_Requirement_
Omit every picture. Return all other data as it stands.

_Available records_

####

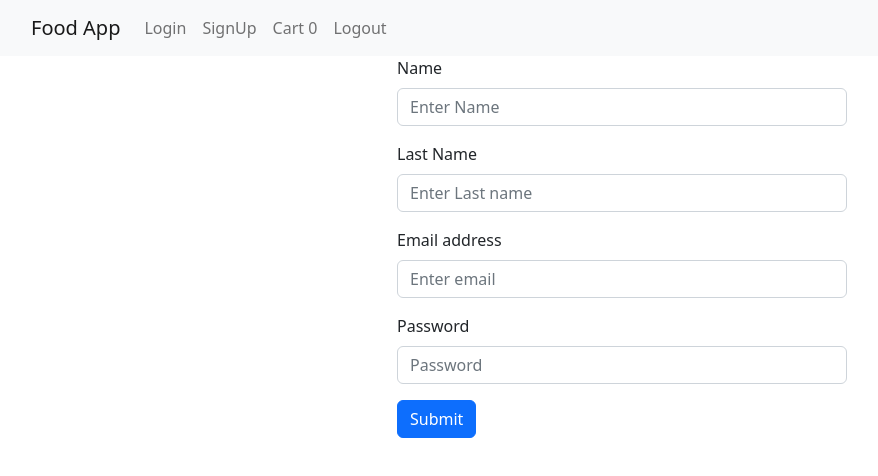
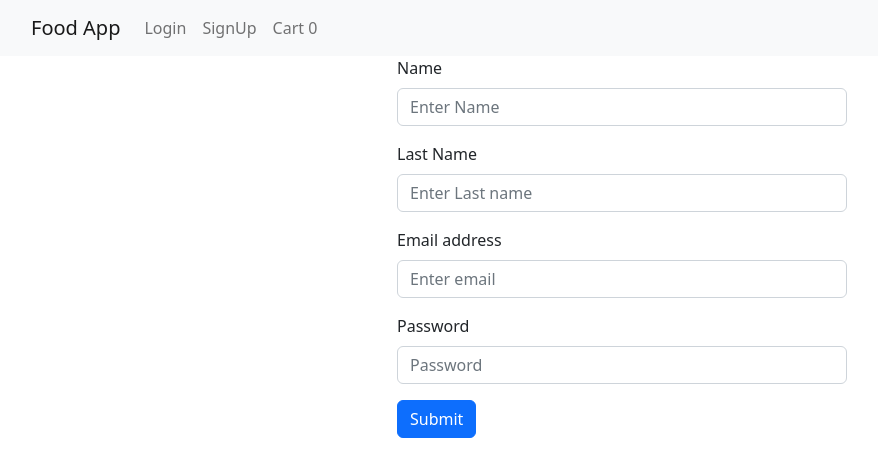
Before and after one commit to 15M236/food-fsd-frontend, a React (Create React App) app: page /signup in a window 1280 px wide. Shown: the top 476 px of the page, without its empty margins (51-929 px from the left). Built offline with nearby package versions, Linux system fonts and the light colour scheme.

Commit message:
final commit

```diff
--- a/package.json
+++ b/package.json
@@ -6,7 +6,7 @@
     "@testing-library/jest-dom": "^5.16.5",
     "@testing-library/react": "^13.4.0",
     "@testing-library/user-event": "^13.5.0",
-    "axios": "^1.1.2",
+    "axios": "^1.2.2",
     "bootstrap": "^5.2.2",
     "react": "^18.2.0",
     "react-bootstrap": "^2.5.0",
--- a/src/Title.js
+++ b/src/Title.js
@@ -8,6 +8,7 @@ import {CartContext} from './App';
 
 function Title() {
     const context = useContext(CartContext)
+    const role = sessionStorage.getItem('role');
   const handleLogOut = () => {
     sessionStorage.clear();
     navigate('/')
@@ -23,7 +24,7 @@ function Title() {
                     <Nav.Link onClick={() => navigate('/login')}>Login</Nav.Link>
                     <Nav.Link onClick={() => navigate('/signin')}>SignUp</Nav.Link>
                     <Nav.Link onClick={() => navigate('/cart')}>Cart {context.cart.length}</Nav.Link>
-                    <Nav.Link onClick={handleLogOut}>Logout</Nav.Link>
+                    {role && <Nav.Link onClick={handleLogOut}>Logout</Nav.Link> }
                   </Nav>
               </Container>
             </Navbar>
--- a/src/components/users/SignUp.js
+++ b/src/components/users/SignUp.js
@@ -24,6 +24,9 @@ export default function SignUp() {
         {
          console.log("user creation successfully")
          navigate('/login')
+        }
+        else if (res.data.statusCode === 400) {
+          console.log(res.data.message)
         }
       }
 
--- a/src/enviroinment.js
+++ b/src/enviroinment.js
@@ -1,5 +1,5 @@
 const env = {
-    apiurl:"https://food-fsd-backend.onrender.com"
+    apiurl:"https://food-fsd.onrender.com"
 }
 
 export default env;
```
Also changed, not shown: jsconfig.json (added, +14 -0 lines), 1 other file (tests, documents, lock files or other folders).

####

_Solved problem_
Before and after one commit to 15M236/food-fsd-frontend, a React (Create React App) app: page /signup in a window 1280 px wide. Shown: the top 476 px of the page, without its empty margins (51-929 px from the left). Built offline with nearby package versions, Linux system fonts and the light colour scheme.

Commit message:
final commit

```diff
--- a/package.json
+++ b/package.json
@@ -6,7 +6,7 @@
     "@testing-library/jest-dom": "^5.16.5",
     "@testing-library/react": "^13.4.0",
     "@testing-library/user-event": "^13.5.0",
-    "axios": "^1.1.2",
+    "axios": "^1.2.2",
     "bootstrap": "^5.2.2",
     "react": "^18.2.0",
     "react-bootstrap": "^2.5.0",
--- a/src/Title.js
+++ b/src/Title.js
@@ -8,6 +8,7 @@ import {CartContext} from './App';
 
 function Title() {
     const context = useContext(CartContext)
+    const role = sessionStorage.getItem('role');
   const handleLogOut = () => {
     sessionStorage.clear();
     navigate('/')
@@ -23,7 +24,7 @@ function Title() {
                     <Nav.Link onClick={() => navigate('/login')}>Login</Nav.Link>
                     <Nav.Link onClick={() => navigate('/signin')}>SignUp</Nav.Link>
                     <Nav.Link onClick={() => navigate('/cart')}>Cart {context.cart.length}</Nav.Link>
-                    <Nav.Link onClick={handleLogOut}>Logout</Nav.Link>
+                    {role && <Nav.Link onClick={handleLogOut}>Logout</Nav.Link> }
                   </Nav>
               </Container>
             </Navbar>
--- a/src/components/users/SignUp.js
+++ b/src/components/users/SignUp.js
@@ -24,6 +24,9 @@ export default function SignUp() {
         {
          console.log("user creation successfully")
          navigate('/login')
+        }
+        else if (res.data.statusCode === 400) {
+          console.log(res.data.message)
         }
       }
 
--- a/src/enviroinment.js
+++ b/src/enviroinment.js
@@ -1,5 +1,5 @@
 const env = {
-    apiurl:"https://food-fsd-backend.onrender.com"
+    apiurl:"https://food-fsd.onrender.com"
 }
 
 export default env;
```
Also changed, not shown: jsconfig.json (added, +14 -0 lines), 1 other file (tests, documents, lock files or other folders).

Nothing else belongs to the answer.